Most of this area is a nature preserve, and for this reason - more so than even other places - it is important to stay on the established trails and roads and not damage this beautiful area, so it can stay open to the public.
There are lots of sections of the trail that have steep steps and roots, which can be tricky for running.
Starting from the Knight Park, this run starts on the Nature Conservancy Trail
which starts out more or less paralleling (and crossing a couple of times) one of the local roads. In spite of being close to a road, most of this section of trail still feels isolated due to the thick forest all around, and even though the trail has been meticulously constructed, it can still be challenging for running due to the endless stairs and amount of roots all along the trail.
After a little more than a half mile from the trailhead, the trail breaks away from the road and heads up steeply for another half mile and then more or less levels out as it contours around the south side of Cascade Head at about 500 feet above sea level.
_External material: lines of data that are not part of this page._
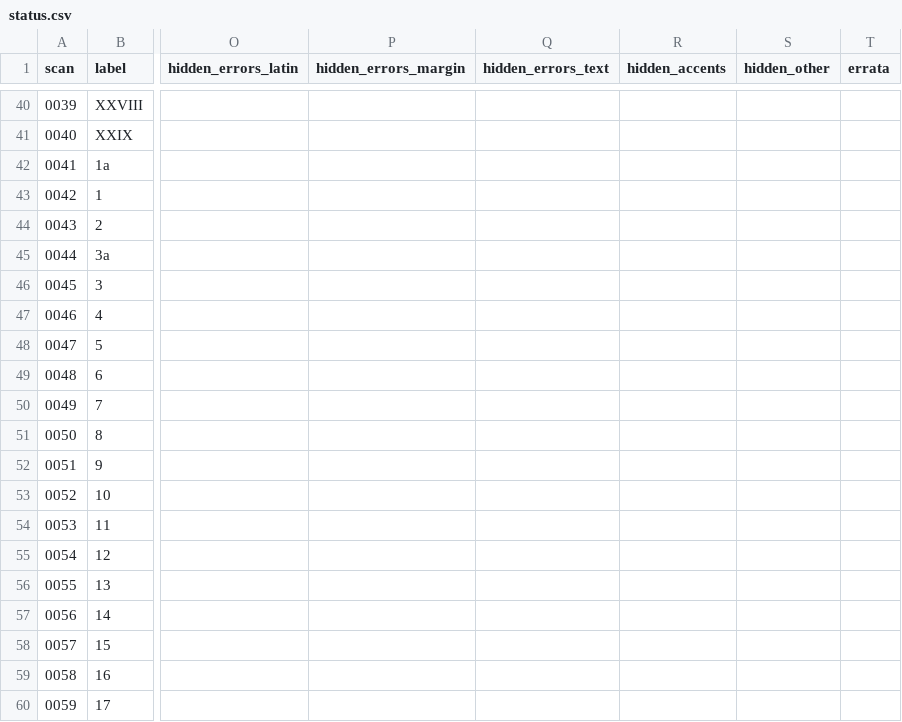
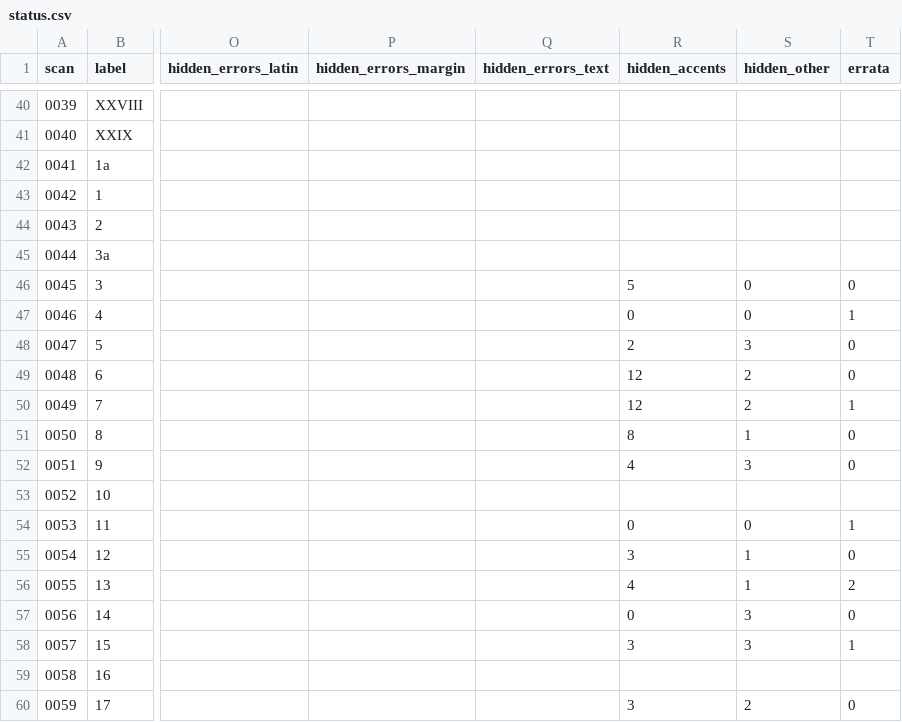
Before and after one commit to nfhours/library, a CSV file: books/cartari/_text/status.csv, drawn as a sheet; only a part is shown, gaps mark what is left out; the diff covers the shown part only; the diff names each change by its address in the sheet, - before the commit and + after, or states it on an @@ line.

```diff
--- a/books/cartari/_text/status.csv
+++ b/books/cartari/_text/status.csv
-R46 (hidden_accents): (empty)
+R46 (hidden_accents): 5
-S46:S47 (hidden_other): (empty)
+S46:S47 (hidden_other): 0
-T46 (errata): (empty)
+T46 (errata): 0
-R47 (hidden_accents): (empty)
+R47 (hidden_accents): 0
-T47 (errata): (empty)
+T47 (errata): 1
-R48 (hidden_accents): (empty)
+R48 (hidden_accents): 2
-S48 (hidden_other): (empty)
+S48 (hidden_other): 3
-T48:T49 (errata): (empty)
+T48:T49 (errata): 0
-R49:R50 (hidden_accents): (empty)
+R49:R50 (hidden_accents): 12
-S49:S50 (hidden_other): (empty)
+S49:S50 (hidden_other): 2
-T50 (errata): (empty)
+T50 (errata): 1
-R51 (hidden_accents): (empty)
+R51 (hidden_accents): 8
-S51 (hidden_other): (empty)
+S51 (hidden_other): 1
-T51:T52 (errata): (empty)
+T51:T52 (errata): 0
-R52 (hidden_accents): (empty)
+R52 (hidden_accents): 4
-S52 (hidden_other): (empty)
+S52 (hidden_other): 3
-R54 (hidden_accents): (empty)
+R54 (hidden_accents): 0
-S54 (hidden_other): (empty)
+S54 (hidden_other): 0
-T54 (errata): (empty)
+T54 (errata): 1
-R55 (hidden_accents): (empty)
+R55 (hidden_accents): 3
-S55:S56 (hidden_other): (empty)
+S55:S56 (hidden_other): 1
-T55 (errata): (empty)
+T55 (errata): 0
-R56 (hidden_accents): (empty)
+R56 (hidden_accents): 4
-T56 (errata): (empty)
+T56 (errata): 2
-R57 (hidden_accents): (empty)
+R57 (hidden_accents): 0
-S57:S58 (hidden_other): (empty)
+S57:S58 (hidden_other): 3
-T57 (errata): (empty)
+T57 (errata): 0
-R58 (hidden_accents): (empty)
+R58 (hidden_accents): 3
-T58 (errata): (empty)
+T58 (errata): 1
-R60 (hidden_accents): (empty)
+R60 (hidden_accents): 3
-S60 (hidden_other): (empty)
+S60 (hidden_other): 2
-T60 (errata): (empty)
+T60 (errata): 0
```
Also changed, not shown: 22 edited cells elsewhere in this file, 24 other files.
As it contours around a ridge, the trail opens up to some great views of the ocean, as well as the Salmon River Estuary.
After rounding the ridge, the trail gets pretty steep again as it switchbacks up the open ridge until it reaches the top of the ridge, and then the trail undulates as it heads back into the forest. This portion of the trail (the Nature Conservancy Trail
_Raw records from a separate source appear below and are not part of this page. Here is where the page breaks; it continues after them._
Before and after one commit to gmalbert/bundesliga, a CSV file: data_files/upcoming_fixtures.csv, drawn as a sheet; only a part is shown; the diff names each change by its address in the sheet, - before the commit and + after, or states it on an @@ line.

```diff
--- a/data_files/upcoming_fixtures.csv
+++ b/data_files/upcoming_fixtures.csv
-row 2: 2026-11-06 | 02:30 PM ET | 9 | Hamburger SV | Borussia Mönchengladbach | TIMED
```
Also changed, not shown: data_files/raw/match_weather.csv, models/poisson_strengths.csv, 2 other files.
portion) continues through the forest until you're about 3.25 miles into then run when the Nature Conservancy Trail
ends at the National Forest Development Road 1861.
At this point, the run starts to descend down this road for approximately one mile before reaching the Hart's Cove trailhead. Once you reach the Hart's Cove Trail
, the run gets back onto a nice singletrack trail that switchbacks down into the Cliff Creek drainage. The trail then contours around through this drainage, crosses the creek on a footbridge and then heads out of the drainage towards the ridge between Cliff Creek and Chitwood Creek. As the trail nears this ridge, you can often hear sea lions down in the ocean below as a large group lives on the rocks below. You cannot, however, see the sea lions due to the thick forest in between the trail and the ocean at this point.
After rounding this ridge, the trail then descends toward Chitwood Creek, and as the trail gets towards this creek it becomes wet in spots and sometimes rocky and rooty, which can make progress slower but the trail is still pretty good. After leaving Chitwood Creek the trail undulates through the forest until it finally emerges onto a large, steep meadow with great views of the ocean.
At this point, you can actually see where the sea lions are that you could hear before, and if you descend the last few hundred feet you can get great views into Hart's Cove where there is a beautiful, albeit small, waterfall dropping into the cove that runs into the ocean. This waterfall is one of the reasons this area is called Cascade Head. At this point, you just return the way you came and enjoy the steep uphill and the exhilarating downhill as you cross back and can see everything from a different point of view on the way back.
Shared By: Tomsen Reed